Segment Start: Extracted material

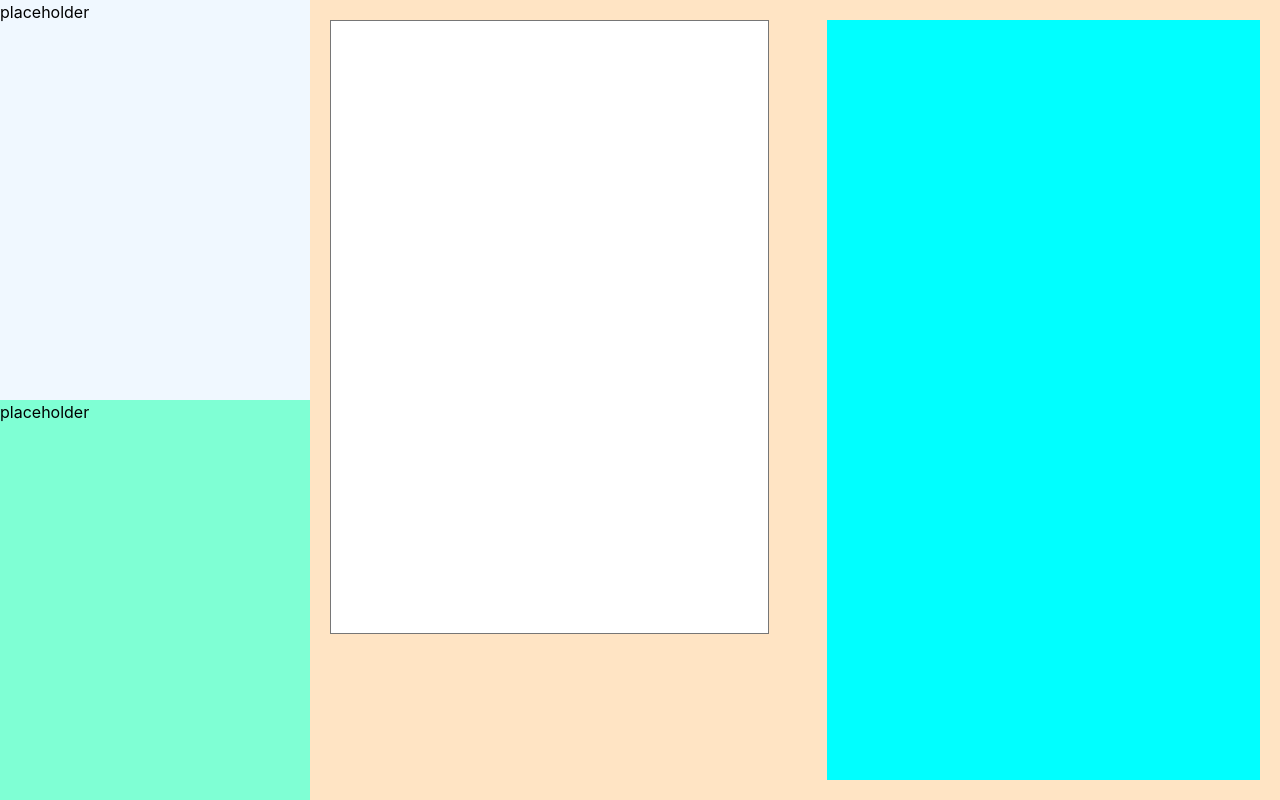
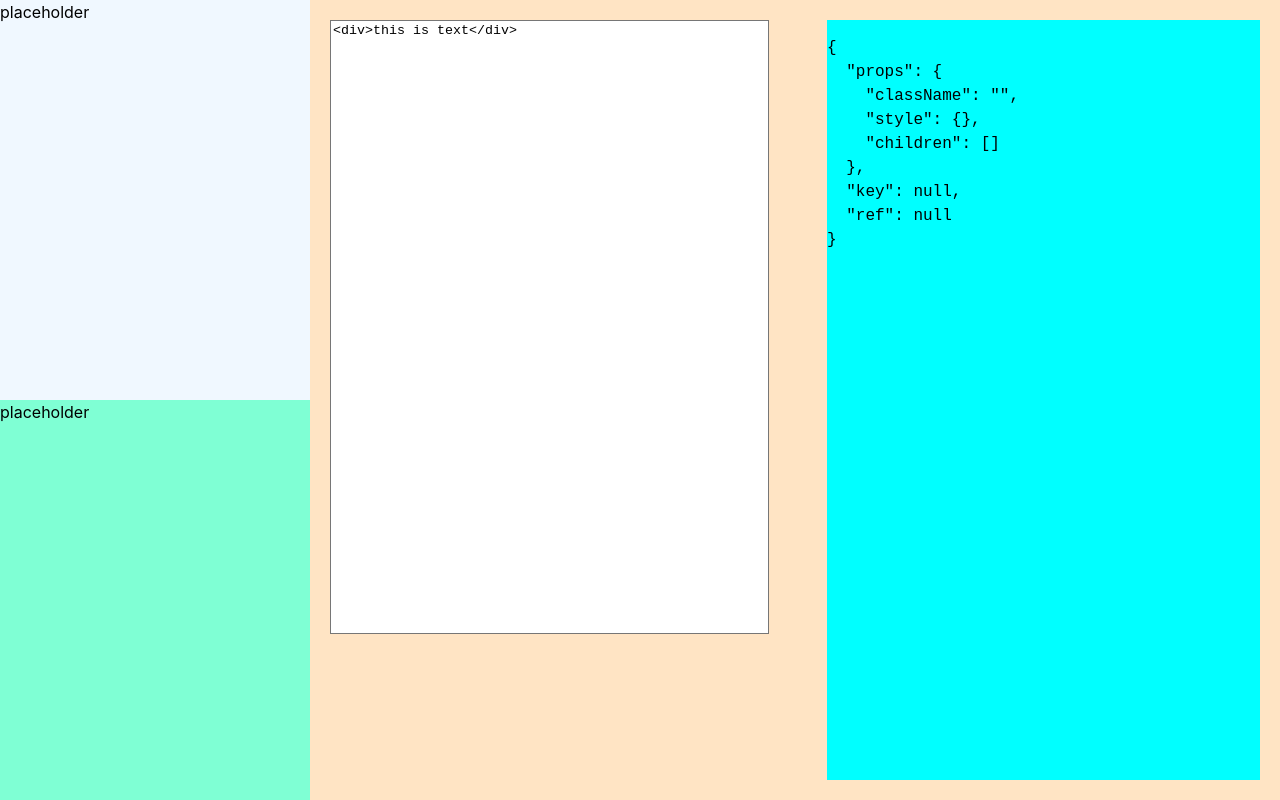
Before and after one commit to Kndgy/jsx-to-unreal-umg, a React (Vite) app: page / in a window 1280 px wide. Built offline with nearby package versions, Linux system fonts and the light colour scheme.

Commit message:
regex to detect tag and content from plain string

```diff
--- a/src/modules/editor.tsx
+++ b/src/modules/editor.tsx
@@ -1,14 +1,41 @@
-import { useState } from 'react'
+import { createRef, useEffect, useState } from 'react'
+import { renderToStaticMarkup } from "react-dom/server";
 import styles from './editor.module.css'
+import { convertNodeToJSON } from '../parser/convertNodeToJSON'
 
 export const Editor = () => {
 
-    const [text, setText] = useState('')
+    const [text, setText] = useState({
+        text:"<div>this is text</div>",
+        element:<></>
+    })
 
     const handleText = (event:any) => {
-        setText(event.target.value);
+        setText({text:event.target.value, element: <div>test</div> });
         console.log(event.target.value)
     }
+    console.log(text.element)
+    console.log(<div>test</div>)
+
+    function trimStringTags(str: string): { tagName: string, content: string }[] {
+        const pattern = /<(\w+)>(.*?)<\/\1>/g;
+        const matches = [];
+        let match;
+        while ((match = pattern.exec(str))) {
+          matches.push({ tagName: match[1], content: match[2] });
+        }
+        return matches;
+    }
+    const str = "start should be ignored <example>text</example> with <multiple>multiple</multiple> end should be ignored too.";
+    const trimmed = trimStringTags(str);
+    console.log(trimmed);
+    // Output: [ { tagName: 'example', content: 'text' }, { tagName: 'multiple', content: 'multiple' } ]
+
+    //handle this thing
+    // const stringToJsxElement = (tag:string, htmlString: string): JSX.Element => {
+    //     return <{tag}>{htmlString}</tag>;
+    // }
+    // console.log(stringToJsxElement(trimmed.toString()))
 
     return(
         <div className={styles.editor}>
@@ -25,12 +52,12 @@ export const Editor = () => {
                     <textarea
                         className={styles.input}
                         id='text'
-                        value={text}
+                        value={text.text}
                         onChange={handleText}
                     />
                 </div>
                 <div className={styles.result}>
-                    {text}
+                    <pre>{JSON.stringify(convertNodeToJSON(text.element), null , 2)}</pre>
                 </div>
             </div>
         </div>
--- a/src/parser/convertNodeToJSON.tsx
+++ b/src/parser/convertNodeToJSON.tsx
@@ -9,7 +9,7 @@ interface NodeJson {
   };
 }
 
-export function convertNodeToJSON(obj: NodeJson | Array<NodeJson>): NodeJson {
+export function convertNodeToJSON(obj: NodeJson | Array<NodeJson> | null): NodeJson {
   let newNode: NodeJson = {
     type: '',
     props: {
@@ -78,6 +78,10 @@ export function convertNodeToJSON(obj: NodeJson | Array<NodeJson>): NodeJson {
       }
     }
   }
-  recurse(obj, newNode);
+  if(obj == null) {
+    console.log("is a null")
+  }else{
+    recurse(obj, newNode);
+  }
   return newNode;
 }
```
Also changed, not shown: src/main.tsx (+2 -8 lines).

Segment End: Extracted material

■ **Work to be completed**
Would you write out all of the data exactly as it stands, without the pictures?

■ **Task result**
Before and after one commit to Kndgy/jsx-to-unreal-umg, a React (Vite) app: page / in a window 1280 px wide. Built offline with nearby package versions, Linux system fonts and the light colour scheme.

Commit message:
regex to detect tag and content from plain string

```diff
--- a/src/modules/editor.tsx
+++ b/src/modules/editor.tsx
@@ -1,14 +1,41 @@
-import { useState } from 'react'
+import { createRef, useEffect, useState } from 'react'
+import { renderToStaticMarkup } from "react-dom/server";
 import styles from './editor.module.css'
+import { convertNodeToJSON } from '../parser/convertNodeToJSON'
 
 export const Editor = () => {
 
-    const [text, setText] = useState('')
+    const [text, setText] = useState({
+        text:"<div>this is text</div>",
+        element:<></>
+    })
 
     const handleText = (event:any) => {
-        setText(event.target.value);
+        setText({text:event.target.value, element: <div>test</div> });
         console.log(event.target.value)
     }
+    console.log(text.element)
+    console.log(<div>test</div>)
+
+    function trimStringTags(str: string): { tagName: string, content: string }[] {
+        const pattern = /<(\w+)>(.*?)<\/\1>/g;
+        const matches = [];
+        let match;
+        while ((match = pattern.exec(str))) {
+          matches.push({ tagName: match[1], content: match[2] });
+        }
+        return matches;
+    }
+    const str = "start should be ignored <example>text</example> with <multiple>multiple</multiple> end should be ignored too.";
+    const trimmed = trimStringTags(str);
+    console.log(trimmed);
+    // Output: [ { tagName: 'example', content: 'text' }, { tagName: 'multiple', content: 'multiple' } ]
+
+    //handle this thing
+    // const stringToJsxElement = (tag:string, htmlString: string): JSX.Element => {
+    //     return <{tag}>{htmlString}</tag>;
+    // }
+    // console.log(stringToJsxElement(trimmed.toString()))
 
     return(
         <div className={styles.editor}>
@@ -25,12 +52,12 @@ export const Editor = () => {
                     <textarea
                         className={styles.input}
                         id='text'
-                        value={text}
+                        value={text.text}
                         onChange={handleText}
                     />
                 </div>
                 <div className={styles.result}>
-                    {text}
+                    <pre>{JSON.stringify(convertNodeToJSON(text.element), null , 2)}</pre>
                 </div>
             </div>
         </div>
--- a/src/parser/convertNodeToJSON.tsx
+++ b/src/parser/convertNodeToJSON.tsx
@@ -9,7 +9,7 @@ interface NodeJson {
   };
 }
 
-export function convertNodeToJSON(obj: NodeJson | Array<NodeJson>): NodeJson {
+export function convertNodeToJSON(obj: NodeJson | Array<NodeJson> | null): NodeJson {
   let newNode: NodeJson = {
     type: '',
     props: {
@@ -78,6 +78,10 @@ export function convertNodeToJSON(obj: NodeJson | Array<NodeJson>): NodeJson {
       }
     }
   }
-  recurse(obj, newNode);
+  if(obj == null) {
+    console.log("is a null")
+  }else{
+    recurse(obj, newNode);
+  }
   return newNode;
 }
```
Also changed, not shown: src/main.tsx (+2 -8 lines).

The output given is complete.